To learn about the distant past, about remote places, or about hidden causal processes, children must typically rely on others’ testimony. A considerable body of evidence has shown that children are ready to trust what they are told in these various domains. Indeed, they often do so even when what they are told contradicts their intuitions. Children typically cannot gather empirical evidence to confirm or disconfirm what an adult has told them. For example, they cannot easily gather evidence about long departed civilizations or extinct animals. In such cases, it is reasonable for children to accept what they have been told. However, there are situations where children can test an adult’s counter-intuitive claim, especially when they are learning about scientific topics. Presented with a counter-intuitive claim that is easy to test, do young children seize such opportunities or do they simply acquiesce to what they have been told?
We presented preschool and elementary school children with five different-sized Russian dolls and asked them to indicate the heaviest doll. Almost all children selected the biggest doll. Half of the children then heard a false, counter-intuitive claim (i.e., smallest = heaviest). The remaining children heard a claim confirming their initial intuition (i.e., biggest = heaviest). Children typically endorsed the experimenter’s claim even when it was counter-intuitive.

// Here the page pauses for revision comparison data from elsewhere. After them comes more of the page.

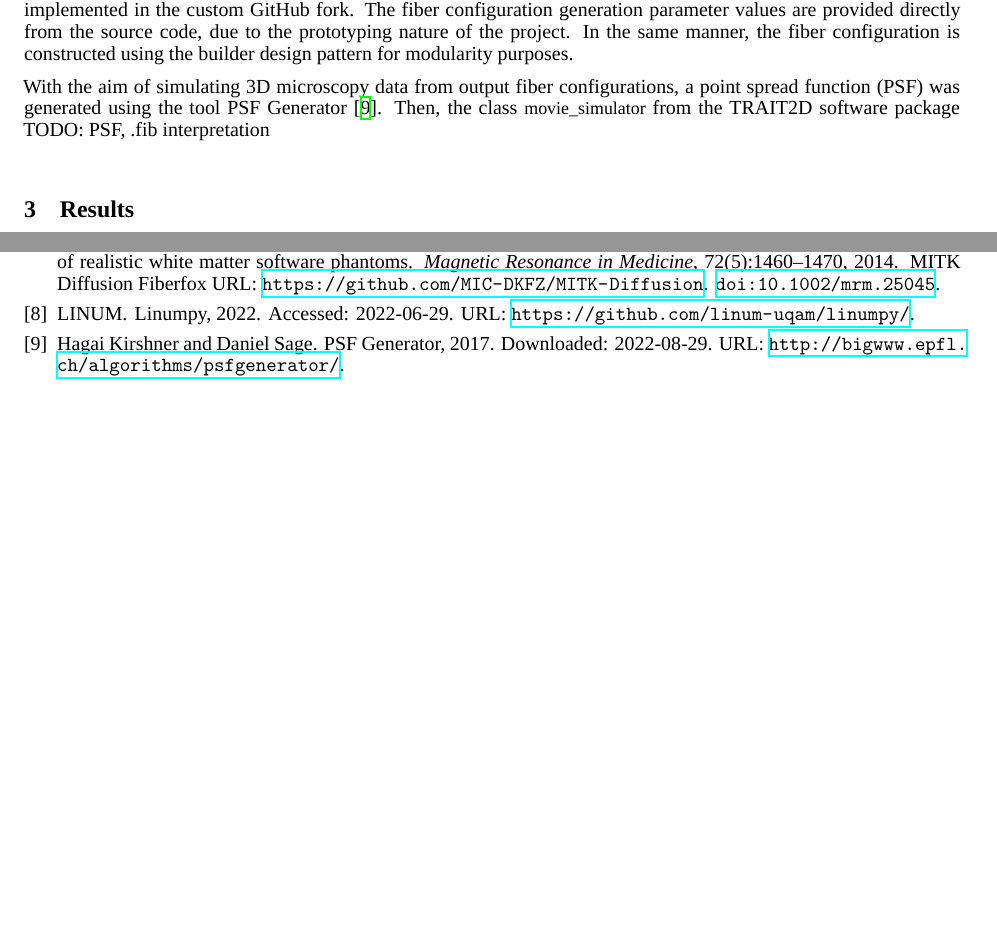
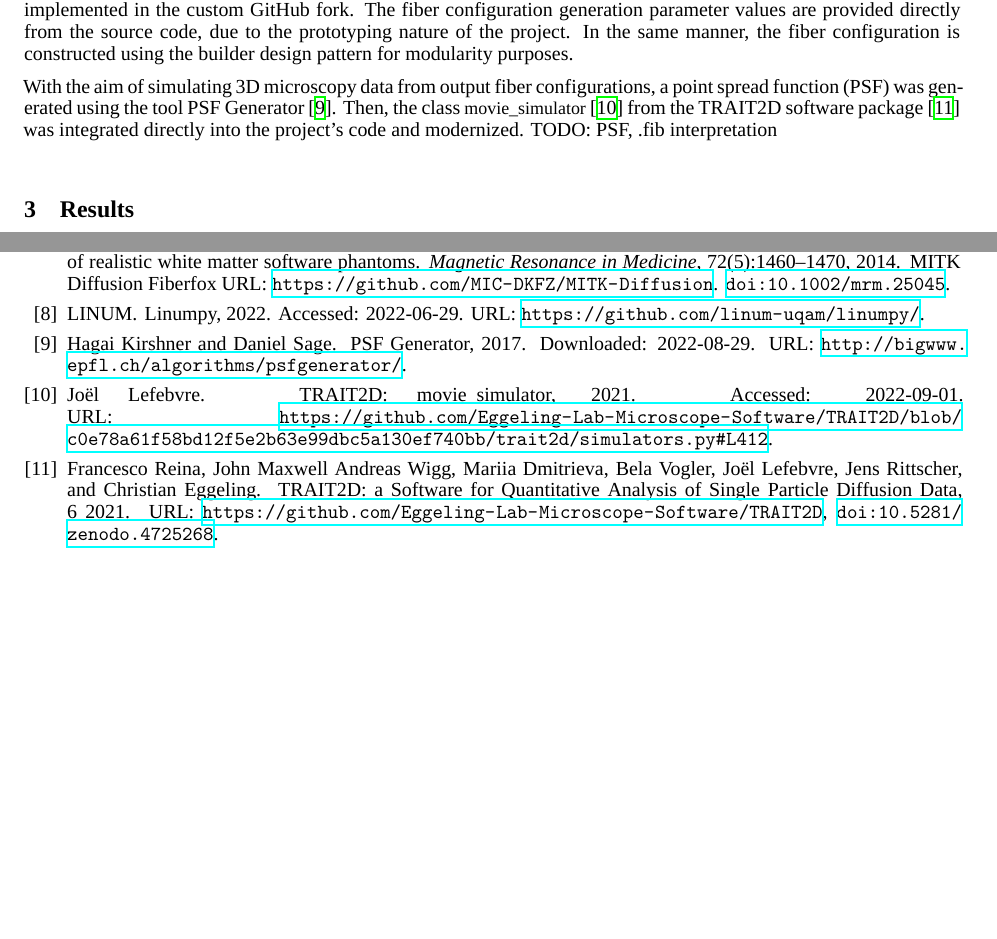
Before and after one commit to benoit-dubreuil/fiber-config-generator, a LaTeX paper (report/report.tex): two parts of pages 2 and 4 of 4, joined at a grey line, cut so that both start at the same text. Compiled offline with XeLaTeX; a missing font is replaced by an installed copy or a similar font.

Commit message:
Desc movie sim and TRAIT2D

```diff
--- a/report/report.tex
+++ b/report/report.tex
@@ -130,7 +130,7 @@
   In the same manner, the fiber configuration is constructed using the builder design pattern for modularity purposes.
 
   With the aim of simulating 3D microscopy data from output fiber configurations, a point spread function (PSF) was generated using the tool PSF Generator~\cite{kirshnersage2017psfgenerator}.
-  Then, the class \lstinline!movie_simulator! from the TRAIT2D software package
+  Then, the class \lstinline!movie_simulator!~\cite{lefebvre2021trait2dmoviesim} from the TRAIT2D software package~\cite{reina2021trait2d} was integrated directly into the project's code and modernized.
   TODO: PSF, .fib interpretation
 
 
```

During the experimenter’s subsequent absence, older children explored the dolls more if they had received counter-intuitive rather than confirming testimony, whereas younger children rarely explored regardless of the testimony they heard. Children who explored made judgments consistent with the dolls’ actual weight. Children who did not explore continued to endorse the experimenter’s testimony (Ronfard, Chen, Harris, under review, email for more information).
Thus, older children are prone to adopt an empirical stance in relation to counter-intuitive claims. Recognizing that such claims can be tested against the available evidence, they actively seek that evidence and revise their judgment of the unexpected claim accordingly. Younger children may not have explored following our counterintuitive claim because they may have placed greater trust in the testimony they received than older children. This interpretation is consistent with earlier findings showing that preschool children are surprisingly trusting of an informant’s testimony, even when the informant has a history of inaccuracy. One testable prediction, which we are currently investigating, is that younger children will increase their exploration when the informant appears to be less reliable than the informant in our current study.
One noteworthy implication of this finding is that it extends previous work on the impact of instruction on children’s exploration. Previous research has shown that instruction restricts exploration by reducing the number of hypotheses that children consider. Our results suggest, however, that for older children, whether instruction limits exploration depends on the exact nature of what they are told. When instruction does not conflict with children’s intuitions about what they observe, it may lead them to focus their exploration on a subset of the various possibilities that they would have investigated on their own (e.g., Bonawitz, Shafto, Gweon, Goodman, Spelke, & Schulz, 2011). This allows children to restrict their exploration in an efficient fashion. By contrast, when older children are presented with information that conflicts with their intuitions, such information helps them to learn by prompting them to consider possibilities they would not have considered otherwise, thereby increasing their exploration.